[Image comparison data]
****
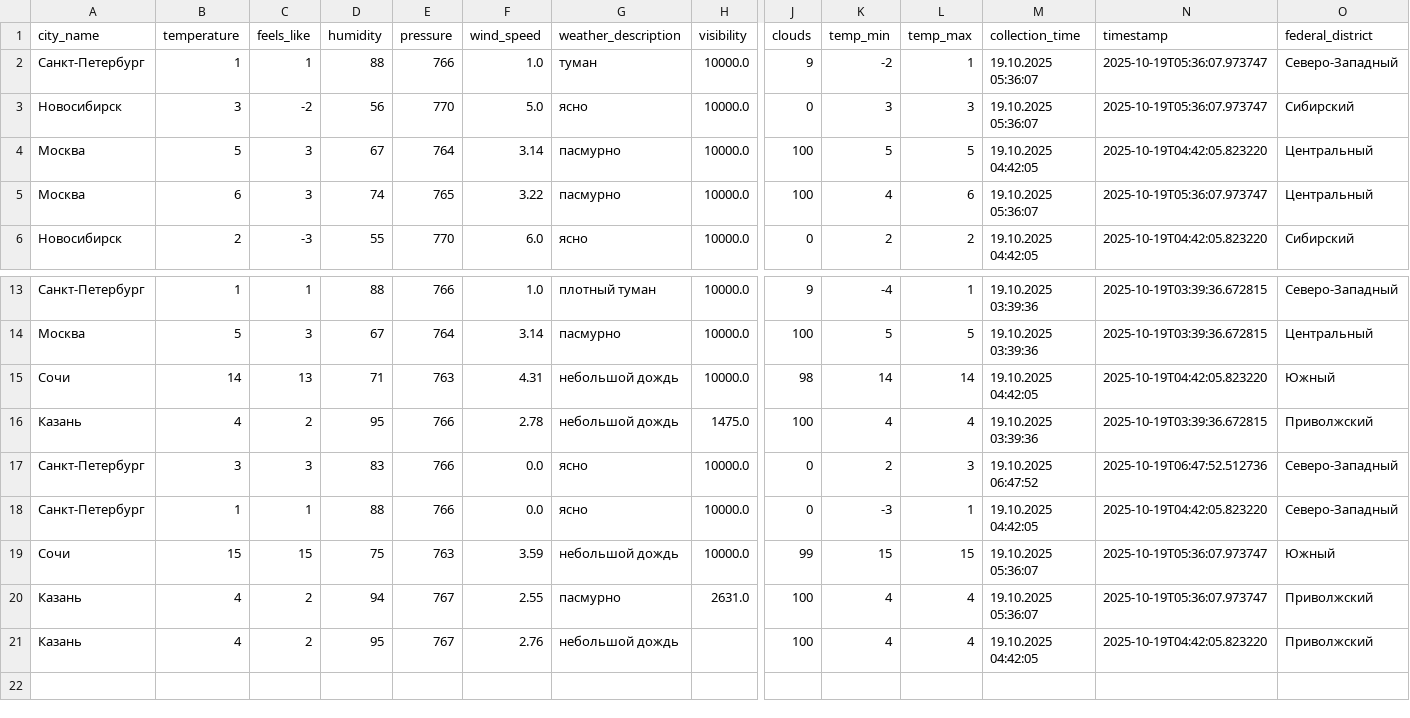
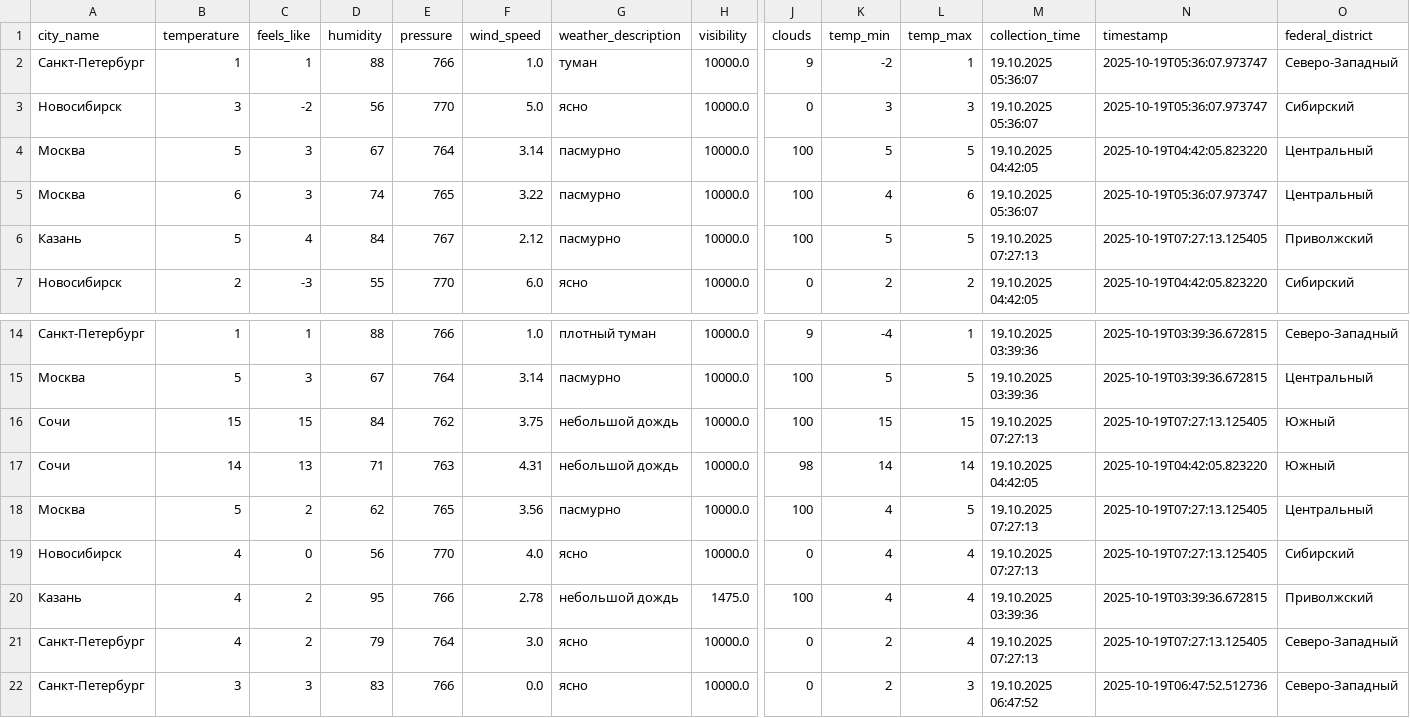
Before and after one commit to julia-JT/Weather_tourism_pipeline, a CSV file: data/enriched/weather_enriched_20251019.csv, drawn as a sheet; only a part is shown, gaps mark what is left out; the shorter side is filled out with more unchanged rows; rows hold the shown columns only; the diff names each change by its address in the sheet, - before the commit and + after, or states it on an @@ line.

```diff
--- a/data/enriched/weather_enriched_20251019.csv
+++ b/data/enriched/weather_enriched_20251019.csv
+row 6: Казань | 5 | 4 | 84 | 767 | 2.12 | пасмурно | 10000.0 | 100 | 5 | 5 | 19.10.2025 07:27:13 | 2025-10-19T07:27:13.125405 | Приволжский
+row 16: Сочи | 15 | 15 | 84 | 762 | 3.75 | небольшой дождь | 10000.0 | 100 | 15 | 15 | 19.10.2025 07:27:13 | 2025-10-19T07:27:13.125405 | Южный
+row 18: Москва | 5 | 2 | 62 | 765 | 3.56 | пасмурно | 10000.0 | 100 | 4 | 5 | 19.10.2025 07:27:13 | 2025-10-19T07:27:13.125405 | Центральный
+row 19: Новосибирск | 4 | 0 | 56 | 770 | 4.0 | ясно | 10000.0 | 0 | 4 | 4 | 19.10.2025 07:27:13 | 2025-10-19T07:27:13.125405 | Сибирский
+row 21: Санкт-Петербург | 4 | 2 | 79 | 764 | 3.0 | ясно | 10000.0 | 0 | 2 | 4 | 19.10.2025 07:27:13 | 2025-10-19T07:27:13.125405 | Северо-Западный
```
Also changed, not shown: data/aggregated/city_tourism_rating.csv, data/aggregated/federal_districts_summary.csv, 19 other files.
****
• [The problem]:
Please keep the pictures out and reproduce the records above exactly.

• [Your response]:
Before and after one commit to julia-JT/Weather_tourism_pipeline, a CSV file: data/enriched/weather_enriched_20251019.csv, drawn as a sheet; only a part is shown, gaps mark what is left out; the shorter side is filled out with more unchanged rows; rows hold the shown columns only; the diff names each change by its address in the sheet, - before the commit and + after, or states it on an @@ line.

```diff
--- a/data/enriched/weather_enriched_20251019.csv
+++ b/data/enriched/weather_enriched_20251019.csv
+row 6: Казань | 5 | 4 | 84 | 767 | 2.12 | пасмурно | 10000.0 | 100 | 5 | 5 | 19.10.2025 07:27:13 | 2025-10-19T07:27:13.125405 | Приволжский
+row 16: Сочи | 15 | 15 | 84 | 762 | 3.75 | небольшой дождь | 10000.0 | 100 | 15 | 15 | 19.10.2025 07:27:13 | 2025-10-19T07:27:13.125405 | Южный
+row 18: Москва | 5 | 2 | 62 | 765 | 3.56 | пасмурно | 10000.0 | 100 | 4 | 5 | 19.10.2025 07:27:13 | 2025-10-19T07:27:13.125405 | Центральный
+row 19: Новосибирск | 4 | 0 | 56 | 770 | 4.0 | ясно | 10000.0 | 0 | 4 | 4 | 19.10.2025 07:27:13 | 2025-10-19T07:27:13.125405 | Сибирский
+row 21: Санкт-Петербург | 4 | 2 | 79 | 764 | 3.0 | ясно | 10000.0 | 0 | 2 | 4 | 19.10.2025 07:27:13 | 2025-10-19T07:27:13.125405 | Северо-Западный
```
Also changed, not shown: data/aggregated/city_tourism_rating.csv, data/aggregated/federal_districts_summary.csv, 19 other files.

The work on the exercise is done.